Glaucoma can be either open-angle or narrow-angle (also known as acute angle) type. In open-angle glaucoma, pressure in your eye builds up slowly over time, which is why it’s called the “silent thief of sight.” Narrow-angle glaucoma occurs when the iris of an eye gets too close to the drainage angle, causing a blockage. Because this happens very quickly, narrow-angle glaucoma can lead to unexpected blindness.
Symptoms of glaucoma
Individuals with open-angle glaucoma will experience gradual changes in their vision, which is why it often goes undiagnosed in the early stages. If you miss your regular eye exams, glaucoma may not be detected until the condition has worsened. You may experience patchy spots in your peripheral vision and difficulty seeing in the later stages.
For narrow-angle glaucoma, sudden symptoms may include:
- Severe headache
- Severe eye pain
- Blurred vision or tunnel vision
- Redness in the eyes
- Halos around lights (like street lights at night)
It’s critical that you call your ophthalmologist immediately if you experience any of the above symptoms.
How your eye doctor diagnoses glaucoma
Your eye doctor always checks for glaucoma during the dilation portion of your exam. This method is most commonly used and helps identify any signs of glaucoma, such as changes in the shape or color of the optic nerve or cupping of the optic disc through examination of the eye’s optic nerve and retina.
Other tests can be used to diagnose glaucoma, including:
- Visual acuity test: Using an eye chart, your eye doctor will measure distance and visual sensitivity to help identify specific injuries and diseases.
- Visual field: This test measures a person’s peripheral vision. Poor or completely lost peripheral vision may be a sign of glaucoma.
- Tonometry: A small, handheld device will measure the fluid pressure inside the eye.
- Optic nerve imaging: Damaged areas are identified through photographs of the optic nerve.
- Gonioscopy: Doctor will examine the drainage angle using a lens placed over the eye to determine if the drain is open or closed.
Is glaucoma preventable?
While glaucoma is not preventable, your eye doctor can help manage your glaucoma and reduce the chance of vision loss. It’s essential to schedule regular eye exams and catch glaucoma early to prevent any delayed treatment.
How to treat glaucoma
Treatment options vary depending on the type of glaucoma and the stage of the condition.
- Medication: Prescription eye drops can help reduce the pressure inside your eye and slow down damage to your optic nerve.
- Laser treatment: Lasers can be used to help drain excess fluid out of your eye.
- Surgery: Your doctor may also recommend glaucoma surgery. There different types of surgery but all variations help drain fluid out of the eye.

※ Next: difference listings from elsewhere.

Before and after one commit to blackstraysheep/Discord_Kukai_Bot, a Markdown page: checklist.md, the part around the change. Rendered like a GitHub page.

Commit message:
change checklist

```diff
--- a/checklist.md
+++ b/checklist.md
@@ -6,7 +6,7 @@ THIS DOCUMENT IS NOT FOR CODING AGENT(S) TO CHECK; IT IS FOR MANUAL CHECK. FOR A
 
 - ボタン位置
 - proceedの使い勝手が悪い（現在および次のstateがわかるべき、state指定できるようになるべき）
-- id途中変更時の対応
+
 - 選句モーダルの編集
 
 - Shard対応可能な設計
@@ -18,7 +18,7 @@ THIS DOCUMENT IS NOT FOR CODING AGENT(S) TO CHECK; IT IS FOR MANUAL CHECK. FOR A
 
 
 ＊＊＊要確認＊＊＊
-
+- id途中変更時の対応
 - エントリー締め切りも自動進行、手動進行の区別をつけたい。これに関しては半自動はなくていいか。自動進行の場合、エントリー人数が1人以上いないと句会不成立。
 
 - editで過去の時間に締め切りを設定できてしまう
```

Glaucoma is a disease that can affect anyone. To prevent developing glaucoma, visit your eye doctor regularly. If you notice changes in your eyesight or experience any of the symptoms listed above be sure to contact your eye doctor immediately.
Want to learn more about eye health? Check out this blog.